First recorded in 1645–55; 1905–10 for def. 7; adjective from Latin complexus, past participle of complectī, complectere “to embrace, encompass, include,” equivalent to complect- (see complect) + -tus past participle suffix; noun from Late Latin complexus “totality, complex” (Latin: “inclusion, grasping, embrace”), equivalent to complect(ere) + -tus suffix of verb action; reanalysis of the Latin verb as “to intertwine (completely)” influenced sense of the adjective

OTHER WORDS FROM complex

Dictionary.com Unabridged Based on the Random House Unabridged Dictionary, © Random House, Inc. 2020

Example sentences from the Web for complex

British Dictionary definitions for complex

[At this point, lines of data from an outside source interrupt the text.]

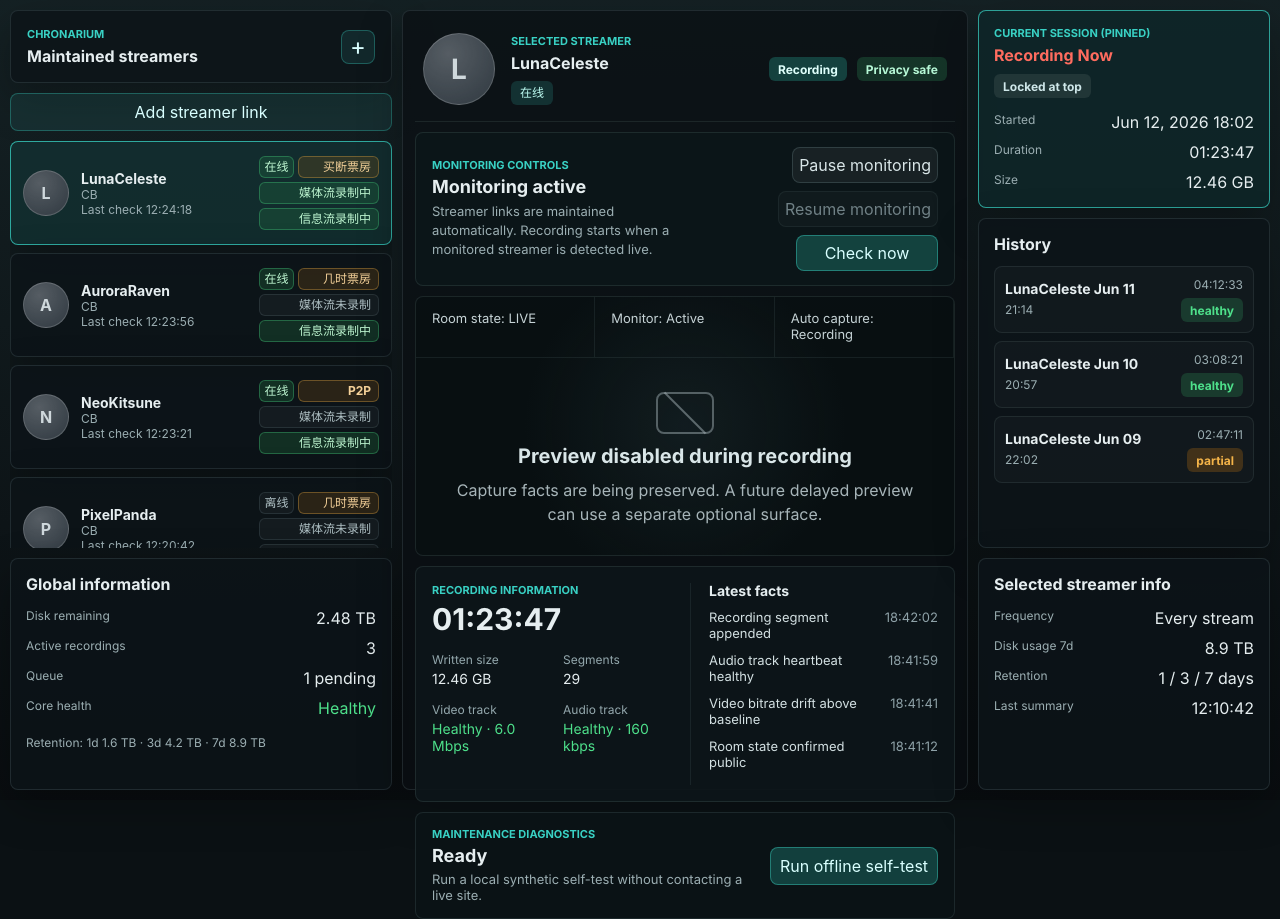
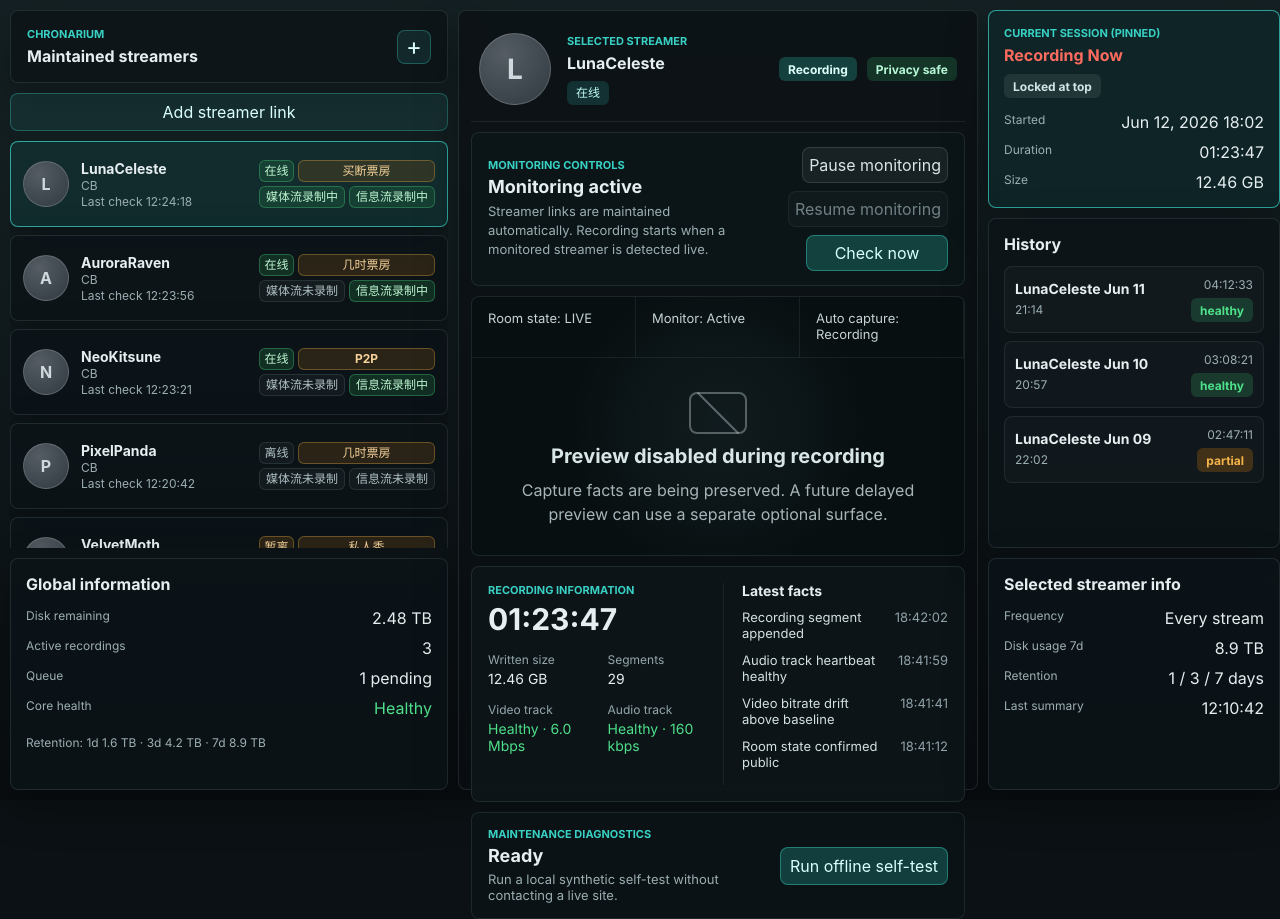
Before and after one commit to grshlogan/Chronarium, a React (Vite) app in the folder apps/desktop/: page / in a window 1280 px wide. Built offline with nearby package versions, Linux system fonts and the light colour scheme.

Commit message:
feat: align compact streamer cards

```diff
--- a/apps/desktop/src/App.tsx
+++ b/apps/desktop/src/App.tsx
@@ -91,7 +91,7 @@ export function App(props: AppProps = {}): ReactElement {
               <div className="avatar" aria-hidden="true">
                 {streamer.name.slice(0, 1)}
               </div>
-              <div>
+              <div className="streamer-identity">
                 <strong>{streamer.name}</strong>
                 <span className="site-code">{streamer.site}</span>
                 <small className="last-check">Last check {streamer.lastCheck}</small>
@@ -112,6 +112,7 @@ export function App(props: AppProps = {}): ReactElement {
                 >
                   {formatShowMode(streamer)}
                 </span>
+                <span className="stream-state-row">
                   <span
                     className={`status-cell stream-state media-stream ${
                       streamer.mediaStreamState === "recording"
@@ -131,6 +132,7 @@ export function App(props: AppProps = {}): ReactElement {
                     title={describeInformationStreamState(streamer)}
                   >
                     {formatInformationStreamState(streamer)}
+                  </span>
                 </span>
               </div>
             </button>
--- a/apps/desktop/src/styles.css
+++ b/apps/desktop/src/styles.css
@@ -1,5 +1,5 @@
 :root {
-  --rail-left-width: 382px;
+  --rail-left-width: 438px;
   --rail-right-width: 292px;
   --workspace-min-width: 520px;
   color-scheme: dark;
@@ -130,11 +130,12 @@ button {
 
 .streamer-card {
   display: grid;
-  grid-template-columns: 46px minmax(96px, 1fr) 120px;
+  grid-template-columns: 46px minmax(112px, 1fr) 176px;
   gap: 12px;
   align-items: center;
-  min-height: 104px;
-  padding: 12px;
+  justify-items: start;
+  min-height: 86px;
+  padding: 10px 12px;
   border-radius: 8px;
   width: 100%;
   color: inherit;
@@ -156,6 +157,13 @@ button {
 .history-row strong {
   display: block;
   font-size: 14px;
+}
+
+.streamer-identity {
+  display: grid;
+  align-content: center;
+  gap: 1px;
+  min-width: 0;
 }
 
 .streamer-card .site-code,
@@ -198,7 +206,7 @@ button {
   grid-template-columns: 35px minmax(0, 1fr);
   grid-auto-rows: 22px;
   gap: 4px;
-  width: 120px;
+  width: 176px;
   justify-self: end;
 }
 
@@ -216,6 +224,7 @@ button {
   font-size: 10px;
   font-weight: 700;
   line-height: 1.2;
+  text-align: center;
   white-space: nowrap;
   overflow: hidden;
   text-overflow: ellipsis;
@@ -226,14 +235,20 @@ button {
 }
 
 .status-cell.show-mode {
-  justify-content: flex-end;
+  justify-content: center;
   padding-inline: 7px;
 }
 
 .status-cell.stream-state {
+  justify-content: center;
+  padding-inline: 4px;
+}
+
+.stream-state-row {
+  display: grid;
   grid-column: 1 / -1;
-  justify-content: flex-end;
-  padding-inline: 7px;
+  grid-template-columns: repeat(2, minmax(0, 1fr));
+  gap: 4px;
 }
 
 .status-cell.online,
```
Also changed, not shown: 6 other files (tests, documents, lock files or other folders). Lines whose indentation alone changed are shown as unchanged.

complex
/ (ˈkɒmplɛks) /

adjective

noun

Derived forms of complex

complexly, adverbcomplexness, noun

Word Origin for complex

C17: from Latin complexus, from complectī to entwine, from com- together + plectere to braid

usage for complex

Complex is sometimes wrongly used where complicated is meant. Complex is properly used to say only that something consists of several parts. It should not be used to say that, because something consists of many parts, it is difficult to understand or analyse
Collins English Dictionary - Complete & Unabridged 2012 Digital Edition © William Collins Sons & Co. Ltd. 1979, 1986 © HarperCollins Publishers 1998, 2000, 2003, 2005, 2006, 2007, 2009, 2012

Medical definitions for complex

complex
[ kŏmplĕks′ ]

n.

adj.

The American Heritage® Stedman's Medical Dictionary Copyright © 2002, 2001, 1995 by Houghton Mifflin Company. Published by Houghton Mifflin Company.